Tall Bastard: I personally grew up with this music. DEPECHE MODE was one of my first musical love, then THE CURE and from there SISTERS OF MERCY and AND ALSO THE TREES. But I don’t know why I’m so much into this sound. It’s not about romanticism because honestly, lyrics are not what I’m looking for. What I’m sure of is that when I heard the bass line of ‘The Holy Hour’ from THE CURE for the first time, I was ecstatic and I knew I will learn to play music!
RoD: Why the name JE T’AIME? What kind of love do you have in mind and who do you love so much you decided to call your band and the album like that?
dBoy: When we had finished our first song ‘The Sound’, it was after this night when we were a bit too drunk. The day had just dawned and we had finished that song. We didn’t know that we had just formed a band but we were so happy to have had so much fun that we couldn’t stop saying: I love you guy. We love to talk about dirty love that often ends badly. Maybe one day we will try to be more original.
RoD: What do you think it takes to create a good song or a good video in your view? What would you call your inspiration in creating new songs?
dBoy: The most important thing for me is to never get bored. As far as inspiration is concerned, it all depends on the project. For JE T’AIME this group needs to have fun, to laugh and to live a human experience. Alcohol and drugs help a lot because we don’t really like each other.
Zoé: Exactly. We have to enjoy the song or the video first. Because we don’t really enjoy each other us.
Tall Bastard: Maybe that’s the reason why we always are very fast to write news songs. The faster they are done, the sooner we can finally be apart (laugh). So for JE T’AIME, speed is in the essence!
RoD: Thinking about the content of ‘Je T’Aime’ that was released back in May 2019 – it’s both extremely modern, energetic like in ‘C ++’ and still containing lots of the sounds one could call punk classics like in ‘The Flying Dutchman’. What is the creative process like in your case? How do you select songs that will go with one particular release?
dBoy: For the first album, we just had to compose the tracks one by one until we had eleven of them. We had two watchwords: dark music + make you want to dance.
Zoé: And it has not changed for the second album. It is still our motto.
Tall Bastard: One of us can start a song and then the other put their idea on it. We start a song all together. It depends. The point is to have a good idea and we always challenge each other to find a better idea.

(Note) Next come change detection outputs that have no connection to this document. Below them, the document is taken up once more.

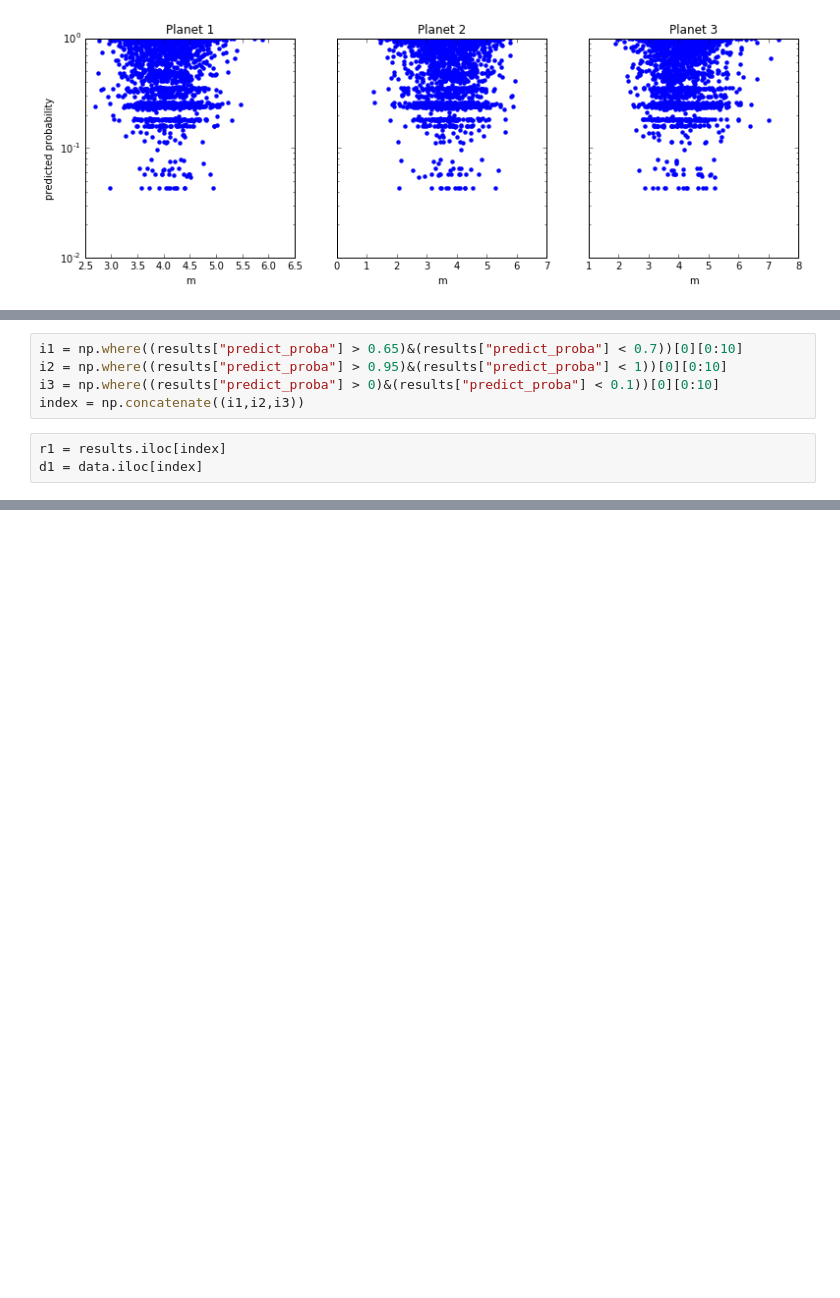
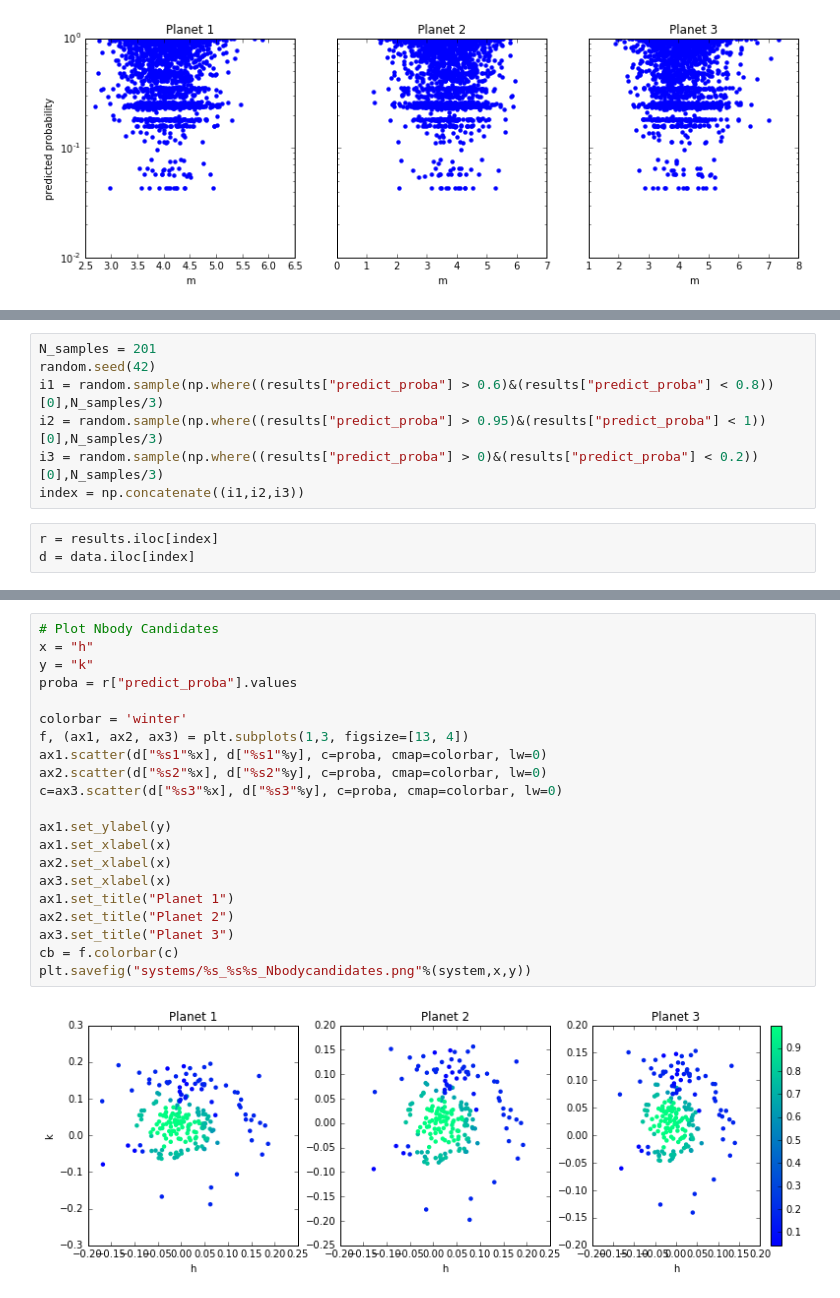
Before and after one commit to afcarl/stability_predict, a Jupyter notebook: analyzesystem.ipynb, the cells around one changed output, grey strips where cells are left out. Drawn from its saved outputs; the diff is of its cells as text; blank space fills up the shorter version.

```diff
--- a/analyzesystem.ipynb
+++ b/analyzesystem.ipynb
@@ -64,8 +69,10 @@ plt.savefig("images/%s_mproba.png"%system)
 # %%
-i1 = np.where((results["predict_proba"] > 0.65)&(results["predict_proba"] < 0.7))[0][0:10]
-i2 = np.where((results["predict_proba"] > 0.95)&(results["predict_proba"] < 1))[0][0:10]
-i3 = np.where((results["predict_proba"] > 0)&(results["predict_proba"] < 0.1))[0][0:10]
+N_samples = 201
+random.seed(42)
+i1 = random.sample(np.where((results["predict_proba"] > 0.6)&(results["predict_proba"] < 0.8))[0],N_samples/3)
+i2 = random.sample(np.where((results["predict_proba"] > 0.95)&(results["predict_proba"] < 1))[0],N_samples/3)
+i3 = random.sample(np.where((results["predict_proba"] > 0)&(results["predict_proba"] < 0.2))[0],N_samples/3)
 index = np.concatenate((i1,i2,i3))
 # %%
-r1 = results.iloc[index]
-d1 = data.iloc[index]
+r = results.iloc[index]
+d = data.iloc[index]
@@ -90,0 +88,23 @@ d1.tail()
+# %%
+# Plot Nbody Candidates
+x = "h"
+y = "k"
+proba = r["predict_proba"].values
+
+colorbar = 'winter'
+f, (ax1, ax2, ax3) = plt.subplots(1,3, figsize=[13, 4])
+ax1.scatter(d["%s1"%x], d["%s1"%y], c=proba, cmap=colorbar, lw=0)
+ax2.scatter(d["%s2"%x], d["%s2"%y], c=proba, cmap=colorbar, lw=0)
+c=ax3.scatter(d["%s3"%x], d["%s3"%y], c=proba, cmap=colorbar, lw=0)
+
+ax1.set_ylabel(y)
+ax1.set_xlabel(x)
+ax2.set_xlabel(x)
+ax3.set_xlabel(x)
+ax1.set_title("Planet 1")
+ax2.set_title("Planet 2")
+ax3.set_title("Planet 3")
+cb = f.colorbar(c)
+plt.savefig("systems/%s_%s%s_Nbodycandidates.png"%(system,x,y))
+# %% [output]
+[figure, added]
```
Also changed, not shown: parts of 10 cells of this notebook, 1 other file.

But whatever the song, if we work on it altogether, it will be finished in half a day max. As I’ve already said, time is in the essence of this band!
RoD: Are you working on something new at the moment? Could you give out any information?
dBoy: We started writing the second album a year and a half ago and a lot of things have happened in our lives during that time, I think you can hear it on this record. Today we're coming to the end, the mixing is almost finished. As I said before, this new album is much denser and more sophisticated than the first one. The lyrics are also much worked on. Less spontaneous but more thoughtful, more profound.
Tall Bastard: Yes, we are a serious band now. I hope we will be able to still have fun and be serious at the same time. And to go on tour. I want to go on tour!
RoD: If you could summarize what JE T’AIME music stands for to someone who has never listened to you before - what would you say?
dBoy: JE T’AIME is a bit like the unavowed child from an orgy between THE CURE, THE SMITHS and PIXIES.
Zoé: It is a cold-punk band. Take that as you like.
Tall Bastard: Just like Heaven!
RoD: Thank you very much for your time!
Picture by Anaïs Novembre